But the unusual sleuthing is only part of a very strange story, Bristow said. "This is part of the most bizarre set of crimes we've ever had in the county," he said.

The man Manatee officials say is responsible for Borror's death is Thomas Harrison, accused last year of setting his 25-foot boat on fire and staging his death to collect insurance.

Harrison was arrested in January while driving in Sumter County and was charged with arson and burning to defraud.

He was then extradited to North Carolina, where he is facing charges that in August 1995 he bludgeoned to death Wendy Kratzert, a woman who lived across the street from him.

Harrison, 54, hasn't been charged with Borror's death.

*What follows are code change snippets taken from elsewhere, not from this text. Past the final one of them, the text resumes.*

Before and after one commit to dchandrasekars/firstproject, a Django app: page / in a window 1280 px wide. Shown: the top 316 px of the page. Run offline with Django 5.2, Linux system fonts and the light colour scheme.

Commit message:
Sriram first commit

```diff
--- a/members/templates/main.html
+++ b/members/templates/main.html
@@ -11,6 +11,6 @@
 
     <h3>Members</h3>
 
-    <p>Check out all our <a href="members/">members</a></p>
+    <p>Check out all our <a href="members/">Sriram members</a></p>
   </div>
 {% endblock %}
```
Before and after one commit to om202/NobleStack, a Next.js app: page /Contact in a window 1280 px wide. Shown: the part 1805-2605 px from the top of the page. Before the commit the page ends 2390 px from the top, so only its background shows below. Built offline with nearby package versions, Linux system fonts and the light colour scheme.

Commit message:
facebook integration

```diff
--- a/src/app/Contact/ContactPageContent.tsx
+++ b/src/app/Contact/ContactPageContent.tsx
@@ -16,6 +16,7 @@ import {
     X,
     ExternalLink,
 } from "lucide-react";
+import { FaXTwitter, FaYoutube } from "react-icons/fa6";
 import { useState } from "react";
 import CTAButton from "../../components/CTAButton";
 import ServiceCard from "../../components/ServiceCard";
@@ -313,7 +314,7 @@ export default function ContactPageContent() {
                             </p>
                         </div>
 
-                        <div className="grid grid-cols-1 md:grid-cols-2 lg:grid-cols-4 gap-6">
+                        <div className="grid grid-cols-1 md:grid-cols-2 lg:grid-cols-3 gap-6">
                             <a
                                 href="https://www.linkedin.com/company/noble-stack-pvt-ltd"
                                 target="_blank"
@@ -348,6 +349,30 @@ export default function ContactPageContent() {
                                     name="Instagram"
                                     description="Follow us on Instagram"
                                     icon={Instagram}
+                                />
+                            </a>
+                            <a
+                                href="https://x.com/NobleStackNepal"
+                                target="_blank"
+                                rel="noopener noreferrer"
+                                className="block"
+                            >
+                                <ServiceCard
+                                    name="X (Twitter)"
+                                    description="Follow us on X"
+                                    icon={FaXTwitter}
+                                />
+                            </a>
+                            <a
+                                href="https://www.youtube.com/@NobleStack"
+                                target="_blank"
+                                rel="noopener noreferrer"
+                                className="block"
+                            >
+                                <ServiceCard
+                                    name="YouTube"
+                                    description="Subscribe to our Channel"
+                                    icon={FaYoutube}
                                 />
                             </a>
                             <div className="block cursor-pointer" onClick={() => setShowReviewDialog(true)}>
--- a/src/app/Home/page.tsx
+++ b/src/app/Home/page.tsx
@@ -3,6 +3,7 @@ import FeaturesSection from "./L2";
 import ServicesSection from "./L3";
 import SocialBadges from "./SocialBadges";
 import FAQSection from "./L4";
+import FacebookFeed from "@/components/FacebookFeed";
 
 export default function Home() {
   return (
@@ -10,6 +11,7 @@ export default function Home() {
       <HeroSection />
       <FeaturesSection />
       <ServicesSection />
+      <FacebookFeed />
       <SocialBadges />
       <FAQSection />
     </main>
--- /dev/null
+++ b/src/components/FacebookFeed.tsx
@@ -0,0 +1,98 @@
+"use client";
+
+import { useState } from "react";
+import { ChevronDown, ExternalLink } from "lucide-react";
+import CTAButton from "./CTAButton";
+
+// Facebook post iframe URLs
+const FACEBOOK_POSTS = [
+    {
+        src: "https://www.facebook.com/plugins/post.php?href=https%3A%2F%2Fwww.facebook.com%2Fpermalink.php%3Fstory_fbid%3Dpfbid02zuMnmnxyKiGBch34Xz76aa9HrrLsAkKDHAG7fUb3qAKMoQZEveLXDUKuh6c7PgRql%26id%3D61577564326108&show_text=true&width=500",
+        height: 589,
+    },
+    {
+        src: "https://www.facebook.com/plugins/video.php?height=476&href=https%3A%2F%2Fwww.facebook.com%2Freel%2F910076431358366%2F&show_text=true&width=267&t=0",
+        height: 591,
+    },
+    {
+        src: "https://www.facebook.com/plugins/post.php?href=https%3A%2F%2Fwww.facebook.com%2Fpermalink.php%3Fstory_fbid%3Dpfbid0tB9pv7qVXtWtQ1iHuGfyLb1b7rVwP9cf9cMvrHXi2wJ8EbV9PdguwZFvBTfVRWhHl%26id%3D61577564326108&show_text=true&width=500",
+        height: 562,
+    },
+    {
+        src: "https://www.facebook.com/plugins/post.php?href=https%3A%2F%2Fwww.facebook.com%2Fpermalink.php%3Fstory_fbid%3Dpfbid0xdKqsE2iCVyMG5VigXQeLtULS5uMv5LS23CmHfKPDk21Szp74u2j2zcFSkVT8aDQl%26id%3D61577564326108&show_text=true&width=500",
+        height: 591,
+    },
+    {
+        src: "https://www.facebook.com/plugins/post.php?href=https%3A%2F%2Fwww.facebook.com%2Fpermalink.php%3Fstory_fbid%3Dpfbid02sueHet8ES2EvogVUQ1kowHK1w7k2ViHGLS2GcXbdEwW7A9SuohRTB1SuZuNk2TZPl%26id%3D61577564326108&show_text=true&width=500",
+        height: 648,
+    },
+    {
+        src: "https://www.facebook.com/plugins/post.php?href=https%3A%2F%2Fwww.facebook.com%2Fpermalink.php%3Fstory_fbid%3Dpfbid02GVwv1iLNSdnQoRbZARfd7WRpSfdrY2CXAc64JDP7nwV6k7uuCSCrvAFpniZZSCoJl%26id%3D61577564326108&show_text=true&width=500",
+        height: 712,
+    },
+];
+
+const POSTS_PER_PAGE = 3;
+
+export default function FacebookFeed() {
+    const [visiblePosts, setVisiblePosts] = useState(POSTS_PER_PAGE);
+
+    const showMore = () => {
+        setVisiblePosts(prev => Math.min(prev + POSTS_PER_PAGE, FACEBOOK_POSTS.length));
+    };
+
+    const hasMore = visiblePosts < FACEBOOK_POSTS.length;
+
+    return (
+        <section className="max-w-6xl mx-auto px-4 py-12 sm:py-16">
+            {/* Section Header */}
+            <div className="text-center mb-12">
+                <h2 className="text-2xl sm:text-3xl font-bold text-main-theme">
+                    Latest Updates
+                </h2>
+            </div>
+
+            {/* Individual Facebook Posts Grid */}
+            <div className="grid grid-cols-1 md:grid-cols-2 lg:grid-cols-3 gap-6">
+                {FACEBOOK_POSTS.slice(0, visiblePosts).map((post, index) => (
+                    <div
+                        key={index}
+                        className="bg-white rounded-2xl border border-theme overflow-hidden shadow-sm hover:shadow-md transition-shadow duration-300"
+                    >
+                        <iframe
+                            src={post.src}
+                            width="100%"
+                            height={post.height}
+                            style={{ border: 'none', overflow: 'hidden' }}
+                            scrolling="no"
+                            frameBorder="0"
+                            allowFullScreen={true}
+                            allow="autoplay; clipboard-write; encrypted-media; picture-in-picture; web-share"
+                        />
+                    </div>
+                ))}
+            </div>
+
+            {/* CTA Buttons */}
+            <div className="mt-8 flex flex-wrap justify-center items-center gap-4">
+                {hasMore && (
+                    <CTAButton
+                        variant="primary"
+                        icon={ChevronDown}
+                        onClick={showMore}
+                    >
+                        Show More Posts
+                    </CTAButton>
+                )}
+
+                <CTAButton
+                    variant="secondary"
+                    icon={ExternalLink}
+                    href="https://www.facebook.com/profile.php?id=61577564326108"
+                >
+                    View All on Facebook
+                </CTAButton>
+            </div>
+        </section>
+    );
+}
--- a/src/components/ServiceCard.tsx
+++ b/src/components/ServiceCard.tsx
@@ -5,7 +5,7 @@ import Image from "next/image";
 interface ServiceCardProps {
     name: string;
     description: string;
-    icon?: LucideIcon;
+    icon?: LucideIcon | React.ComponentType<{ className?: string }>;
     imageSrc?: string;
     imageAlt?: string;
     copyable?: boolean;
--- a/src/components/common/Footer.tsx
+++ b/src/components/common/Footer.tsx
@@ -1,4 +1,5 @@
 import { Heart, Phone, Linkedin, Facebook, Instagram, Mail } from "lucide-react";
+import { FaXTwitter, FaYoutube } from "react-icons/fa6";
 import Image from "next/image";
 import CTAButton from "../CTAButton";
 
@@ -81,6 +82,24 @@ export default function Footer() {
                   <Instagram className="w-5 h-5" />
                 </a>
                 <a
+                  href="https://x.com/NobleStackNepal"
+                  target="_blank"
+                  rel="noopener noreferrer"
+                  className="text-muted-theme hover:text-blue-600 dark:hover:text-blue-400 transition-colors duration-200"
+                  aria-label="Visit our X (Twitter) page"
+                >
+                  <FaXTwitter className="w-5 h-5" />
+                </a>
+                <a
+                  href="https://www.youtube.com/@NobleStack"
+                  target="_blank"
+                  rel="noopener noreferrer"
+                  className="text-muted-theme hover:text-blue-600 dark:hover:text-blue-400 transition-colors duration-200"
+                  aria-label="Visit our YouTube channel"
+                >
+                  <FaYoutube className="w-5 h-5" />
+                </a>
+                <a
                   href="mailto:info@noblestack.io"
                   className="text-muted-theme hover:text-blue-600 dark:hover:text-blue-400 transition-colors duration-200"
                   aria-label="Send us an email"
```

"We certainly feel we have enough to charge him, but since he's safely tucked away for another homicide, we're going to continue to build our case," Bristow said. "There's really no reason to rush."

A few weeks before Borror's disappearance, Bristow said, Harrison hired him to do maintenance work at his residence in east Bradenton.

Bristow said Harrison suspected Borror was involved in burglaries at his home. He said the tip that led to identifying Borror's remains came from a man living in north Florida who told Manatee detectives he was at the house when the murder occurred.

After Harrison was arrested in January on the arson charges, investigators searched the canal behind his home for clues to Borror's whereabouts, but "didn't come up with a whole heck of a lot," Bristow said.

Even now, important evidence is missing in the case, Bristow said.

"We don't have the head yet or the hands," Bristow said. Officials think Borror's head holds the key as to the cause of death.

In the 1995 death of Kratzert, Harrison is accused of being hired as a hit man by Kratzert's husband, Ed, who is also facing first-degree murder charges, along with Harrison's wife, Luann.

Wendy Kratzert was vacationing at the couple's North Carolina summer home when her van was found at the bottom of a nearby cliff. Officials discovered she had been struck in the back of the head before the vehicle took its plunge. The scene was rigged to look like an accident, officials said.

_ Information from the Sarasota Herald-Tribune was used in this report.